### Required action
Pick out all lines of the entries that include the word "primeira" and copy them.
:: Record extracts
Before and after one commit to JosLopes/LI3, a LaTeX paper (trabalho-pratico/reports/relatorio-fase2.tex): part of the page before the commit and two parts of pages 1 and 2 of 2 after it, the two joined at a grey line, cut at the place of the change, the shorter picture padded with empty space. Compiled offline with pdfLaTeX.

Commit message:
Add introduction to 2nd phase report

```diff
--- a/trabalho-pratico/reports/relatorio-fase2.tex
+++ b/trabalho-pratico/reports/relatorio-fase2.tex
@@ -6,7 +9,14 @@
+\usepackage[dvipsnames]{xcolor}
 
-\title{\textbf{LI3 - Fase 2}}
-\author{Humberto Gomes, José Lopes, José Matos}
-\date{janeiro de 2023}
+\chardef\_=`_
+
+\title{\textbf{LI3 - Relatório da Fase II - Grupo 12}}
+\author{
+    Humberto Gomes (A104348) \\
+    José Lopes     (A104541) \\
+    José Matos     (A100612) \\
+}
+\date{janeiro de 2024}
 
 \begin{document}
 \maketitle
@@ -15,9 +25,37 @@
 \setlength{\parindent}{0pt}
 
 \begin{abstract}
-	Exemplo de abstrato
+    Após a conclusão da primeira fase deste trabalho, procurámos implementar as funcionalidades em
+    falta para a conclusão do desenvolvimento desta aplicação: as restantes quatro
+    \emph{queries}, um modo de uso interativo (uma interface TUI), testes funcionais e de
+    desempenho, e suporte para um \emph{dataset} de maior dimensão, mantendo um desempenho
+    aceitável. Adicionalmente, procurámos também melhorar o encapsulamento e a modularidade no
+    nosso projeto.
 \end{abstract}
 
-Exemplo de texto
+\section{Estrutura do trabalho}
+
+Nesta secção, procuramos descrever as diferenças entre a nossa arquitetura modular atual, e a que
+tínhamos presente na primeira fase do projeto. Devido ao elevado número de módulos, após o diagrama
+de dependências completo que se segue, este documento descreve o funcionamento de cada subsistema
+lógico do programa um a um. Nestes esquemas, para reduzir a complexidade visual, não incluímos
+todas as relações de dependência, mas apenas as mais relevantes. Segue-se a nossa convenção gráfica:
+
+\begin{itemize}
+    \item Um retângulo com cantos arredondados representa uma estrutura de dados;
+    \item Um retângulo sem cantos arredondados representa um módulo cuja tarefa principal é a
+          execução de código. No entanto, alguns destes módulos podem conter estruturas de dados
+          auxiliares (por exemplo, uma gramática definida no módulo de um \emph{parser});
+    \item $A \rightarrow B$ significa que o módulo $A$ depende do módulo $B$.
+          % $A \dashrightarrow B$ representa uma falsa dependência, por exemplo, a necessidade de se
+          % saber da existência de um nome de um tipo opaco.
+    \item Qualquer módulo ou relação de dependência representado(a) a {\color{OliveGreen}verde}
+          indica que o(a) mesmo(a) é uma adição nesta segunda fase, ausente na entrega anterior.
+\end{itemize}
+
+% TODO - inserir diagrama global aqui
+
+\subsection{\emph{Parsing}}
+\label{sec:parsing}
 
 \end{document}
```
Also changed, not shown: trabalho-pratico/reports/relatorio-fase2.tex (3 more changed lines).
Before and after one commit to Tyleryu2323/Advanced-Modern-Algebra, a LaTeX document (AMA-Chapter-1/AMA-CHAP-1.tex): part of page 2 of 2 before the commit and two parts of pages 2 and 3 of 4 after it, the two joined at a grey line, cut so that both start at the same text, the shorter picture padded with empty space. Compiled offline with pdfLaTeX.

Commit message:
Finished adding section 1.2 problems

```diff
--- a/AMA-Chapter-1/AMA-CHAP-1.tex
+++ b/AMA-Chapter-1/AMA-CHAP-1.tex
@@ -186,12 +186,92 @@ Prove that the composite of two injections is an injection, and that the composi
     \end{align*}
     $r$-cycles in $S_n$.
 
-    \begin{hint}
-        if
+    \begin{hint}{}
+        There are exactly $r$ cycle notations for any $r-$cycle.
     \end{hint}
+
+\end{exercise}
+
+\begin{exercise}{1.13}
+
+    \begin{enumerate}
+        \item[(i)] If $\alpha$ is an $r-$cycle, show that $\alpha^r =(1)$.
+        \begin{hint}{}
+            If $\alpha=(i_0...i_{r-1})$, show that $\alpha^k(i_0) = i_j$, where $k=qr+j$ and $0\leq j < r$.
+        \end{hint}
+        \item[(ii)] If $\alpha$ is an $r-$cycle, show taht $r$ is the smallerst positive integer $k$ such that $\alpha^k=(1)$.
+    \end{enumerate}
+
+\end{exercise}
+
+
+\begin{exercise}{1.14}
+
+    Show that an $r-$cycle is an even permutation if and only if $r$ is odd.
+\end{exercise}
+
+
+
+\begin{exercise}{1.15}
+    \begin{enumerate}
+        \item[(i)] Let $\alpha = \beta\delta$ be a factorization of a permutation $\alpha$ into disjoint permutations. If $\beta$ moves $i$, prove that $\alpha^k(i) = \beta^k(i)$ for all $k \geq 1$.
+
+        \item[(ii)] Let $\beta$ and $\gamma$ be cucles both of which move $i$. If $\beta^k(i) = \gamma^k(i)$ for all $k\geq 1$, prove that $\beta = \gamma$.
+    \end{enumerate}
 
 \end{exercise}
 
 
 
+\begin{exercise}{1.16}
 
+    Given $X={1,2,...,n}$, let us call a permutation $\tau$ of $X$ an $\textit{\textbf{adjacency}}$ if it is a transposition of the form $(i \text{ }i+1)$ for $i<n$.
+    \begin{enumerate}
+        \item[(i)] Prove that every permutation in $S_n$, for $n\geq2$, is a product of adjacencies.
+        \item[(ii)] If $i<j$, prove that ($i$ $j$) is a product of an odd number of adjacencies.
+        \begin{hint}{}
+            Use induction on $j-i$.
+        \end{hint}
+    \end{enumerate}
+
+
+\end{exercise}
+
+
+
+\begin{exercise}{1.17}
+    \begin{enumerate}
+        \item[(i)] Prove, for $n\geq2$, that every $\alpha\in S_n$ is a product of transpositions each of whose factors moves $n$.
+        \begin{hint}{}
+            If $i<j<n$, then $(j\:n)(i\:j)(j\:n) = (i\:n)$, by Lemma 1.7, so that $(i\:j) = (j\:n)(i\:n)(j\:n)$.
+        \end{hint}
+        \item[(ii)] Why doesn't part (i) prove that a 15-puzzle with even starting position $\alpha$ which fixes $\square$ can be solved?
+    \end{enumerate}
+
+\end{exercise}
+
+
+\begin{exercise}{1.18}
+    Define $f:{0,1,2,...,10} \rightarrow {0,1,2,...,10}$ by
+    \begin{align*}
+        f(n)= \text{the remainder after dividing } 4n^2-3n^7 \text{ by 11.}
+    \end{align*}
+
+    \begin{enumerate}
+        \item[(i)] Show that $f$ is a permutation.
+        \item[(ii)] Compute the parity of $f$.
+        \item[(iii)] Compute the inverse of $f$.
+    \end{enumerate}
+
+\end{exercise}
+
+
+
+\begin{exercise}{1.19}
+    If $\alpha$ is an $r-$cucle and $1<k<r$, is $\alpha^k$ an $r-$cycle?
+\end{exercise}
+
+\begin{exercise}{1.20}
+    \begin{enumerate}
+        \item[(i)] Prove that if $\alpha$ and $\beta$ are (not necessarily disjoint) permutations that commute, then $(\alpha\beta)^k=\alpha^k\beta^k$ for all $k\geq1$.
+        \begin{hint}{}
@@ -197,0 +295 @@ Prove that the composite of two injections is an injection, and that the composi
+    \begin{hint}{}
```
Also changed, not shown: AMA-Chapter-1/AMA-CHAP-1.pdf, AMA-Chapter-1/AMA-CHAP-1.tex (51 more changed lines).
::::
### Your solution
+    Após a conclusão da primeira fase deste trabalho, procurámos implementar as funcionalidades em
+tínhamos presente na primeira fase do projeto. Devido ao elevado número de módulos, após o diagrama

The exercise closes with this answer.